**What is expected:**
How many of the lines in the data contain "username"? Give only the number.

[Version difference data]
################
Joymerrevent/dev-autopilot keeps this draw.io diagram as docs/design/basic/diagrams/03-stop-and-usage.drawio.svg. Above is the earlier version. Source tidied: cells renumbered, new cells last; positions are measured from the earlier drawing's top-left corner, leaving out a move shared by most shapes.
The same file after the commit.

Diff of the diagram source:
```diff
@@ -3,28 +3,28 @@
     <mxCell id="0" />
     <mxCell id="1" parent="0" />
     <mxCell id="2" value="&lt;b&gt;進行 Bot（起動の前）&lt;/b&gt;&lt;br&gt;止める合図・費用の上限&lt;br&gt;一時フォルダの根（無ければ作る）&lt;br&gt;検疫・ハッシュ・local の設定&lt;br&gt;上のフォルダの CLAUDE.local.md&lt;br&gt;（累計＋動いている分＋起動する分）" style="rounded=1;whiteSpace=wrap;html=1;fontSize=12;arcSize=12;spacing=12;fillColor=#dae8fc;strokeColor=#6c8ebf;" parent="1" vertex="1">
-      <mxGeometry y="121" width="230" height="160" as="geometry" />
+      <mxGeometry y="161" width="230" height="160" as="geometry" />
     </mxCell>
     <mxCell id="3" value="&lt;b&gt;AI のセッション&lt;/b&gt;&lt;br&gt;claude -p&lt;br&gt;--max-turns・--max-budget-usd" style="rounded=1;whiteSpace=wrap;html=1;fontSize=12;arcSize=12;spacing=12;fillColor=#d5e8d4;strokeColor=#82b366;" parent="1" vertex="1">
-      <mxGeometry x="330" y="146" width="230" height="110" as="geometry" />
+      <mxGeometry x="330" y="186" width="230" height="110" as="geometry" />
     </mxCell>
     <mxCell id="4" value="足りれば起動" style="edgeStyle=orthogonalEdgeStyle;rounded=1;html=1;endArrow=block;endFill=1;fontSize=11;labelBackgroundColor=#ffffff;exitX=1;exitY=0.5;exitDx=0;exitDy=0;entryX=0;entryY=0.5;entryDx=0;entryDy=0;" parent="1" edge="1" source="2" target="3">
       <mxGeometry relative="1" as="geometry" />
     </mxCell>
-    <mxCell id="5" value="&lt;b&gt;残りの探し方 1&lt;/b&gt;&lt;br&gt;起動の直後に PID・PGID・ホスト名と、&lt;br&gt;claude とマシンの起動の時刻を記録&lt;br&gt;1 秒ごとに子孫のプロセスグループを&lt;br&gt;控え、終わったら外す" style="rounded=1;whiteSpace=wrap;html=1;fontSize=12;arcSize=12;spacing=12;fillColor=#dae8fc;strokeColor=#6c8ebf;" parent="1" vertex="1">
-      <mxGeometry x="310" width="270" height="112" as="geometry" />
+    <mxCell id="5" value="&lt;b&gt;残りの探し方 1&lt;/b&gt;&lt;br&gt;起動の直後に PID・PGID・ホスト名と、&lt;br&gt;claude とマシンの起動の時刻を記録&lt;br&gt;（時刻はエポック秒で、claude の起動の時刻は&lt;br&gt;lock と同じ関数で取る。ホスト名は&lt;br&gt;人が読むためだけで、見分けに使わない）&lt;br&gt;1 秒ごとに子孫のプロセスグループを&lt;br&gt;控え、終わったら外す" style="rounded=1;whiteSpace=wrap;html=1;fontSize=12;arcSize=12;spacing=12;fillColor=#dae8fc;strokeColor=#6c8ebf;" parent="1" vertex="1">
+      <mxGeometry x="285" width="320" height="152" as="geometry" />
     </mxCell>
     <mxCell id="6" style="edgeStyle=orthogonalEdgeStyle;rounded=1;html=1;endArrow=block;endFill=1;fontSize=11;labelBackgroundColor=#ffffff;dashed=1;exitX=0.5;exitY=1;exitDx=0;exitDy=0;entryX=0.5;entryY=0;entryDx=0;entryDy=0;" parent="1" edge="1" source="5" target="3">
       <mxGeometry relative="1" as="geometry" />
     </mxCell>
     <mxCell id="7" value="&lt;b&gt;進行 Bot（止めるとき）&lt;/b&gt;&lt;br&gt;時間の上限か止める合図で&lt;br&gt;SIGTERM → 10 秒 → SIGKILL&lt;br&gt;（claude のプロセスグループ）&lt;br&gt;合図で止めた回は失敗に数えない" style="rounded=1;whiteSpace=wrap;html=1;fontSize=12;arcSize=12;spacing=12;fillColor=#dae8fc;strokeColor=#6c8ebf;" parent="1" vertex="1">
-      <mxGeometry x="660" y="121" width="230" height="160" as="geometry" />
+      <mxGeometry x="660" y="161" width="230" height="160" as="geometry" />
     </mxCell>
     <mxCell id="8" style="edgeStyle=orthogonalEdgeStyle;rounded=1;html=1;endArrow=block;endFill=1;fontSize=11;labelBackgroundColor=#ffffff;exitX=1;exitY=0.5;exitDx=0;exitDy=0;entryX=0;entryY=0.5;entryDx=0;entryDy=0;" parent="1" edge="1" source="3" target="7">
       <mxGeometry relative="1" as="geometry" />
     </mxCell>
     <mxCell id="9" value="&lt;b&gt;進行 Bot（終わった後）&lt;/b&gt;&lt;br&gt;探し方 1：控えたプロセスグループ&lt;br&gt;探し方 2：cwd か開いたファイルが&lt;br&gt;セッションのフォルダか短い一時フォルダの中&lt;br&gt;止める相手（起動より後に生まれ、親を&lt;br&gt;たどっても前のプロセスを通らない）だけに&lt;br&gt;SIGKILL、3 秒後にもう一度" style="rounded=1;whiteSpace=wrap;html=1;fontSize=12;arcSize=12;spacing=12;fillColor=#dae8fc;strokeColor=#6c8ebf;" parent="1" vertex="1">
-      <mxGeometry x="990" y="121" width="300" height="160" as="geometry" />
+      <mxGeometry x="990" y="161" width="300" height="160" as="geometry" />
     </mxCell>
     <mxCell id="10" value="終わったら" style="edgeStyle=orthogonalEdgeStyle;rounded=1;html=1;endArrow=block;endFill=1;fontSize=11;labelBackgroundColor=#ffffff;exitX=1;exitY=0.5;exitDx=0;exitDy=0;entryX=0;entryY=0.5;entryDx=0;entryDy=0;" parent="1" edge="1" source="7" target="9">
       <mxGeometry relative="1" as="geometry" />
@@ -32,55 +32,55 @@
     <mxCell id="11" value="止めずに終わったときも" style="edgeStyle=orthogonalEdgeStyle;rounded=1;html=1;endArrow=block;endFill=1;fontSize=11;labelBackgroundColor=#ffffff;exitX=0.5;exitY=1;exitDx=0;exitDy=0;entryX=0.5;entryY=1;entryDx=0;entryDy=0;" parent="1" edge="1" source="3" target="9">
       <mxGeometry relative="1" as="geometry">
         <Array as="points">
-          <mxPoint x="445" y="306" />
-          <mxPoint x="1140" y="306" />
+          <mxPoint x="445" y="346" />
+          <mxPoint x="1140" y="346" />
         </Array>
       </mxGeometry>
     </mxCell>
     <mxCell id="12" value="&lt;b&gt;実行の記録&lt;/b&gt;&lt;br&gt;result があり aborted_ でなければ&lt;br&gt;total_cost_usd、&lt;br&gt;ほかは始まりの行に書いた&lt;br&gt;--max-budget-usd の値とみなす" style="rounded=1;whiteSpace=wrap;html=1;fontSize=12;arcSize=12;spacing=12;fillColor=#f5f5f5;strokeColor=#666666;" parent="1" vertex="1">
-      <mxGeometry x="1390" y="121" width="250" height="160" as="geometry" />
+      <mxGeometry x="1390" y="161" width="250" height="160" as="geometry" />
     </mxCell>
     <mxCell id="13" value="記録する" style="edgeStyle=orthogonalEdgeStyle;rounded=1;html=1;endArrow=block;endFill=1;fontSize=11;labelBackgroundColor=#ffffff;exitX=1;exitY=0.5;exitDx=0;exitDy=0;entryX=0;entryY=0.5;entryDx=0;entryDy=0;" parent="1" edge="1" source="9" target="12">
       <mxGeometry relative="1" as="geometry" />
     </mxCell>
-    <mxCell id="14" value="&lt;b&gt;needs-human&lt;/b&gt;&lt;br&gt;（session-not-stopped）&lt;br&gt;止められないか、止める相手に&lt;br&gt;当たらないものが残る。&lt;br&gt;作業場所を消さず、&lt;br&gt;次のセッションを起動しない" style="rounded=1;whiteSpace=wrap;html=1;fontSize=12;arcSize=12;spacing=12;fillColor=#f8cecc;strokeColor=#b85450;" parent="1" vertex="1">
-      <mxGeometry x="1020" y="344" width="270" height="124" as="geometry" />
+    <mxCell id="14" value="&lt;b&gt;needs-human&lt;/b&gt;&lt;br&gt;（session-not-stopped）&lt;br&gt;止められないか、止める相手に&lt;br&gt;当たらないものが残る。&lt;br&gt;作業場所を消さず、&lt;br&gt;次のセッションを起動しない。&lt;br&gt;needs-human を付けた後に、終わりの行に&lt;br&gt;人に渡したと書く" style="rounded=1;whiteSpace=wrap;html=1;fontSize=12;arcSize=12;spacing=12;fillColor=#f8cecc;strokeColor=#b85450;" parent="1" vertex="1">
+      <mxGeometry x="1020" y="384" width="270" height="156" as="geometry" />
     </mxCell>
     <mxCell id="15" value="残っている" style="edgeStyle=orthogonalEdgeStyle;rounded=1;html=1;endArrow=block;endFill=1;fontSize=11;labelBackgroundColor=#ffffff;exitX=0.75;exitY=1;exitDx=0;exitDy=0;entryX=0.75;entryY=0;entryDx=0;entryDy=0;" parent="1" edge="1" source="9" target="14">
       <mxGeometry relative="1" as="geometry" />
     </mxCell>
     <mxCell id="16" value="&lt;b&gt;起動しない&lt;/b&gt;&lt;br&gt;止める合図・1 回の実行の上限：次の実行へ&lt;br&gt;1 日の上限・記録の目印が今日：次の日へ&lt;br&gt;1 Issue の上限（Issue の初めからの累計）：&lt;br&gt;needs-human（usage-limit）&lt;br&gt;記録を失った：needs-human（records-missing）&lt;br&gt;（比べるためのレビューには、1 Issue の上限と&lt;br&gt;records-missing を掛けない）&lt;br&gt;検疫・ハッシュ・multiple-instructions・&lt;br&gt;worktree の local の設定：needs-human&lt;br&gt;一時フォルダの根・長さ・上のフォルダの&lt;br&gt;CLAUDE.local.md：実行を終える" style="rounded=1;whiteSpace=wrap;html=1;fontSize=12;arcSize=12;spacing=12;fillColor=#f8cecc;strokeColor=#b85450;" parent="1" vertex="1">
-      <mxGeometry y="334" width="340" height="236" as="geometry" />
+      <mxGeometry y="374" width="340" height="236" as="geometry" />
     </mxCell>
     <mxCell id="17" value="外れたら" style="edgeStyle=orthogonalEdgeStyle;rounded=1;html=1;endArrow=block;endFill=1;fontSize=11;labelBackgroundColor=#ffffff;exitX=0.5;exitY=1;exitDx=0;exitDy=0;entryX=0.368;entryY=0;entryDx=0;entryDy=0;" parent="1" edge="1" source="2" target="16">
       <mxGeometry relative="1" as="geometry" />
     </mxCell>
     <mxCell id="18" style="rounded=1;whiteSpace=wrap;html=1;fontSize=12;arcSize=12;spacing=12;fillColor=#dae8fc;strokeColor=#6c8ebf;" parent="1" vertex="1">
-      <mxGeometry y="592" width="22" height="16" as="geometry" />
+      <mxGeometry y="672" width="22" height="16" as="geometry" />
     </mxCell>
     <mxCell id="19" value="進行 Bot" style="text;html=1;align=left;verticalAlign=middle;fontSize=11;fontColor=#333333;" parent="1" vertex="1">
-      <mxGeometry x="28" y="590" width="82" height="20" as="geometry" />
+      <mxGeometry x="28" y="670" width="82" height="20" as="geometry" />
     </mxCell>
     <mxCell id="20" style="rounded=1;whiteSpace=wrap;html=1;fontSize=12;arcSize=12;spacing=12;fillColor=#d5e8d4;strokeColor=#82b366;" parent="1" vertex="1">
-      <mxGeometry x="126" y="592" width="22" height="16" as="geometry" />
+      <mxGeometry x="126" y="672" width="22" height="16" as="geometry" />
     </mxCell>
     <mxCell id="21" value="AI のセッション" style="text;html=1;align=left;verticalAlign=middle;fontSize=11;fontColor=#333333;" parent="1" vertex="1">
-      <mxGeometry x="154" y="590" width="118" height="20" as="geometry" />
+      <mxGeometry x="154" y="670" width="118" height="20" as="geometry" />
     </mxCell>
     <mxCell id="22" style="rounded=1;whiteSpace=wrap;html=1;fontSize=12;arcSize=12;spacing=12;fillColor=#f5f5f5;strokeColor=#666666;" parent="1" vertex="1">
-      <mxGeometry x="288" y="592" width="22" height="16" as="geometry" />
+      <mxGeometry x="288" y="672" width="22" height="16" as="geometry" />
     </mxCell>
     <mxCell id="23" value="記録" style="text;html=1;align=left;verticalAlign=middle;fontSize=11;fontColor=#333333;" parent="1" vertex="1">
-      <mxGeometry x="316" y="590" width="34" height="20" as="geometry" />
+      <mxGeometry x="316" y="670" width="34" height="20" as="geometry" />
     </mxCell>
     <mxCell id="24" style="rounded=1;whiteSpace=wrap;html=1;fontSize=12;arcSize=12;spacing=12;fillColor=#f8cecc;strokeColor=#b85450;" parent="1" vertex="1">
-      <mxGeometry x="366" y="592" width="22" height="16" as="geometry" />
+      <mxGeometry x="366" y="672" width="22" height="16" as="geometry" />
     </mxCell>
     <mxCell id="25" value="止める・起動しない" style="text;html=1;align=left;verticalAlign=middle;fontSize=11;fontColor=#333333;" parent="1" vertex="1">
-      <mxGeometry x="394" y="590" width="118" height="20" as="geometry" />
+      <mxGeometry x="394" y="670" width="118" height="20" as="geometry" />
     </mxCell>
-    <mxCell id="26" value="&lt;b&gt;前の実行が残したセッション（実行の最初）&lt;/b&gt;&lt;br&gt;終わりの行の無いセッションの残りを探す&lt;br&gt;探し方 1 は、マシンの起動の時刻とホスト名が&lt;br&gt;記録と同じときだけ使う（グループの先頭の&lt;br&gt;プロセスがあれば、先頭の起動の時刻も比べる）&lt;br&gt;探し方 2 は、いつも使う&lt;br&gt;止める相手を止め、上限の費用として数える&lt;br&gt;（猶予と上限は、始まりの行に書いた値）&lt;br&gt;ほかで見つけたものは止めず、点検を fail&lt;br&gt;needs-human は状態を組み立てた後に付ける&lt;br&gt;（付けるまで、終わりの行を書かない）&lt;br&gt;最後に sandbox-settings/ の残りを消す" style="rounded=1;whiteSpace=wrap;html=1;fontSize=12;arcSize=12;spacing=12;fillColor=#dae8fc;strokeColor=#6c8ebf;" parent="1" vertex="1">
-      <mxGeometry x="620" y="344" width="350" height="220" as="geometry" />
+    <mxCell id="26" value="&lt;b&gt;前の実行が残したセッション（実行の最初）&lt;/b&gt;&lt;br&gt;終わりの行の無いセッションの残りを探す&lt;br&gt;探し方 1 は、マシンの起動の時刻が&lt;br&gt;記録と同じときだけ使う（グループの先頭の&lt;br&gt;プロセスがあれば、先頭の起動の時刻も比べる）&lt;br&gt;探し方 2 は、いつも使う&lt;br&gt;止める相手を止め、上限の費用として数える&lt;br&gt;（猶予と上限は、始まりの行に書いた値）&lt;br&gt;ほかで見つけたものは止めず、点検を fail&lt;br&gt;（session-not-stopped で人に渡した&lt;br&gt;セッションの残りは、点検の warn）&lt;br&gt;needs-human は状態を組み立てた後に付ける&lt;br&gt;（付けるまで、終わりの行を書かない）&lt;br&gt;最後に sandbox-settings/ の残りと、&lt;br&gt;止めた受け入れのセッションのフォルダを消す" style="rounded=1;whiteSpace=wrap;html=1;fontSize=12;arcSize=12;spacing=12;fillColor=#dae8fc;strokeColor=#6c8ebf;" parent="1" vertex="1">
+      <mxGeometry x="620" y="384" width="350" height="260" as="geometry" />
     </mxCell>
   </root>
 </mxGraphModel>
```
################
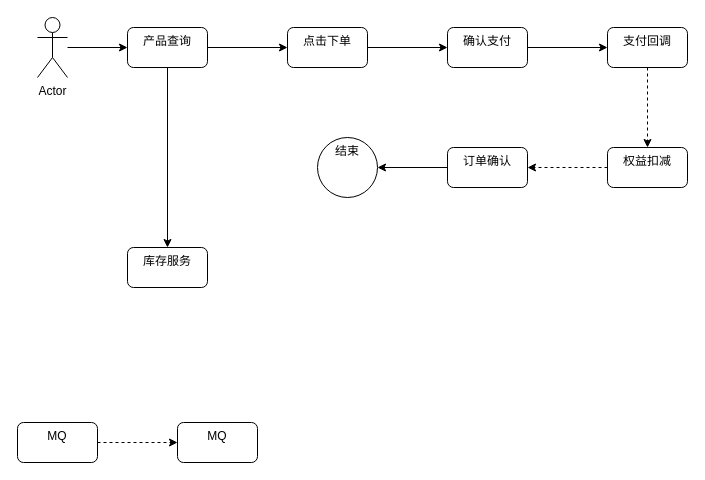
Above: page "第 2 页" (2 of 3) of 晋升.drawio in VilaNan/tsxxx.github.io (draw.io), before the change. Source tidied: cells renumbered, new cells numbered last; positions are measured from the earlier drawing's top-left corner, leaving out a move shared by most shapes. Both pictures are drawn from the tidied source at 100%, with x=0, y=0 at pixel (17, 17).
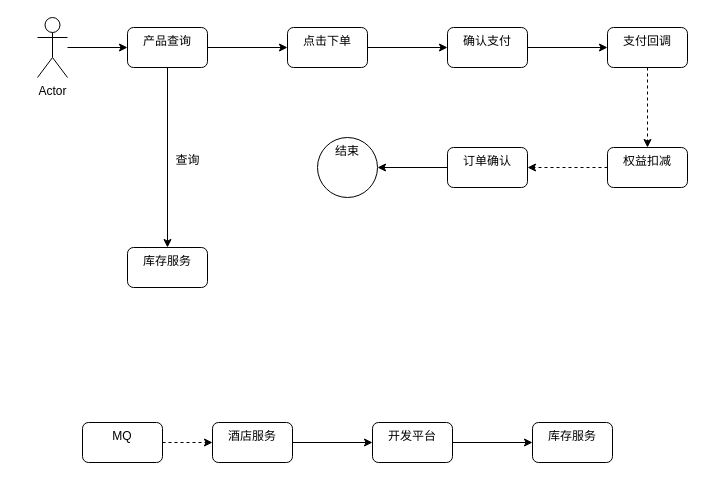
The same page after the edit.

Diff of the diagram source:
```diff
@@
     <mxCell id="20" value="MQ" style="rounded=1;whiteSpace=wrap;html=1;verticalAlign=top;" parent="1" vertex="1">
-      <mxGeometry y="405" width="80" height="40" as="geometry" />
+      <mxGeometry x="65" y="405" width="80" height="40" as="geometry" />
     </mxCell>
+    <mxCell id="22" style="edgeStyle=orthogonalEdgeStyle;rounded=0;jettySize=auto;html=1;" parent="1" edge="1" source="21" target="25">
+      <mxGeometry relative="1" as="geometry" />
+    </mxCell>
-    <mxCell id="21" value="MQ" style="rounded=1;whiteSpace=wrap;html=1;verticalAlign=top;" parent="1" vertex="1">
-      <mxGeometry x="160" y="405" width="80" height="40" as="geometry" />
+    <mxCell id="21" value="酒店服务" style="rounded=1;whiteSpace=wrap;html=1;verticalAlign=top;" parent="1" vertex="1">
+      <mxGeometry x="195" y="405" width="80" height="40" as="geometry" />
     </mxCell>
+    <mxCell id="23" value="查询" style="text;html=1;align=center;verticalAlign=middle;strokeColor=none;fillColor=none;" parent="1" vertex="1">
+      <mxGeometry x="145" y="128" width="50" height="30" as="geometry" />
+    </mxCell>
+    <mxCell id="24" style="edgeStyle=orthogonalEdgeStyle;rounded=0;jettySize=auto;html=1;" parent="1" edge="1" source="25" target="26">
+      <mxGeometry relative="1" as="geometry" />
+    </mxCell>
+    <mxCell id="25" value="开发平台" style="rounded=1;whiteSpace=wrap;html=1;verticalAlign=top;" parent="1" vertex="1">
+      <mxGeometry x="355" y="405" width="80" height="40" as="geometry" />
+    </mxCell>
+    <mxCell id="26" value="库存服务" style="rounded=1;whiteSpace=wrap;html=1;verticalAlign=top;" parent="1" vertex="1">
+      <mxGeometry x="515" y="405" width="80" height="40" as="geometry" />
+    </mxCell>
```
################
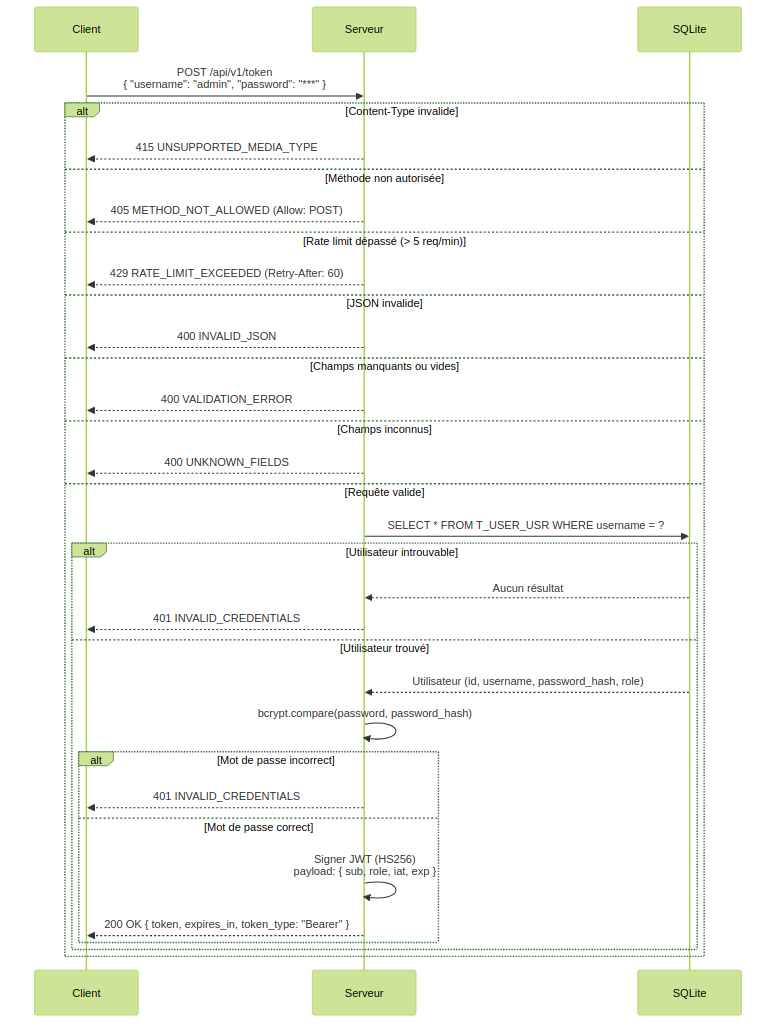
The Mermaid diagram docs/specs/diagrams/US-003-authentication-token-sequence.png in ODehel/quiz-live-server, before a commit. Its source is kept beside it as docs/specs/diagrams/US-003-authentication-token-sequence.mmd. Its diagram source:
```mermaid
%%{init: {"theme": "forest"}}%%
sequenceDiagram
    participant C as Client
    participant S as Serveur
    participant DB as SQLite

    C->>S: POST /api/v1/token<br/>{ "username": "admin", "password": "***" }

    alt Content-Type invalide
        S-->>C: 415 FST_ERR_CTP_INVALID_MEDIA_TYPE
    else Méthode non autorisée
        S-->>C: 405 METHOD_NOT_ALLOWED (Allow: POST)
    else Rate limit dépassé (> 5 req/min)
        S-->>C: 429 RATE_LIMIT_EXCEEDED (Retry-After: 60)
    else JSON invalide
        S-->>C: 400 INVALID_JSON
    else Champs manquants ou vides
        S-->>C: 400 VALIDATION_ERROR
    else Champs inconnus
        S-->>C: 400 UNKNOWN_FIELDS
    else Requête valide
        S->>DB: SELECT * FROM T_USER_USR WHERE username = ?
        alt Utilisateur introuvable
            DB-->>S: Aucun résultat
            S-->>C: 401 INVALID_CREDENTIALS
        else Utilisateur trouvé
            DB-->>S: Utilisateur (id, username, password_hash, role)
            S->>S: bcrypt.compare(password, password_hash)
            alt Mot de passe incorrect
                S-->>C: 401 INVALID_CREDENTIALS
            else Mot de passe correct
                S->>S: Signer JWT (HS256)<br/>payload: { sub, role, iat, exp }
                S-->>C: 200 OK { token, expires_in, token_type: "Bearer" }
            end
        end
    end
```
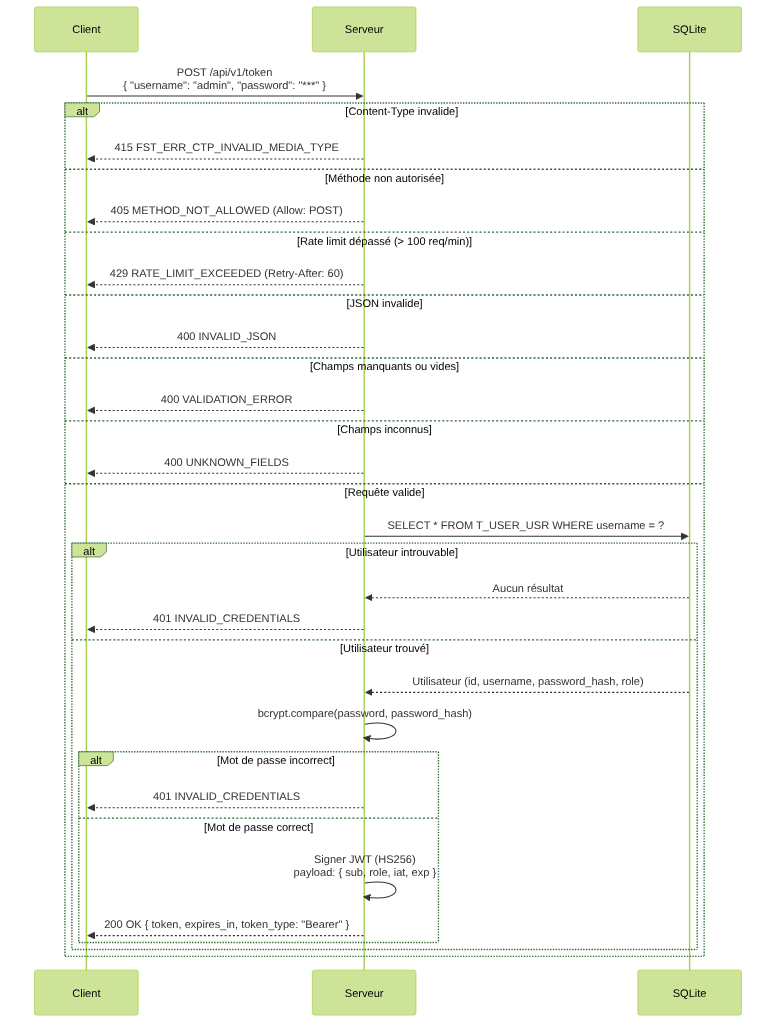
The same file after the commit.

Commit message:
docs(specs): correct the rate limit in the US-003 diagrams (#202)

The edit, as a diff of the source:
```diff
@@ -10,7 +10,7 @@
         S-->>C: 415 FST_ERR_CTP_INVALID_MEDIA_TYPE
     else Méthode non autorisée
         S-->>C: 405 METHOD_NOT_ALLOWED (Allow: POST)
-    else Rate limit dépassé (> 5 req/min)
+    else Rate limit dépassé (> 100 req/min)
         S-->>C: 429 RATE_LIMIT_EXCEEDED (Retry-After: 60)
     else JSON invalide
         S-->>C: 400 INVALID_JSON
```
################
**Answer space:**
3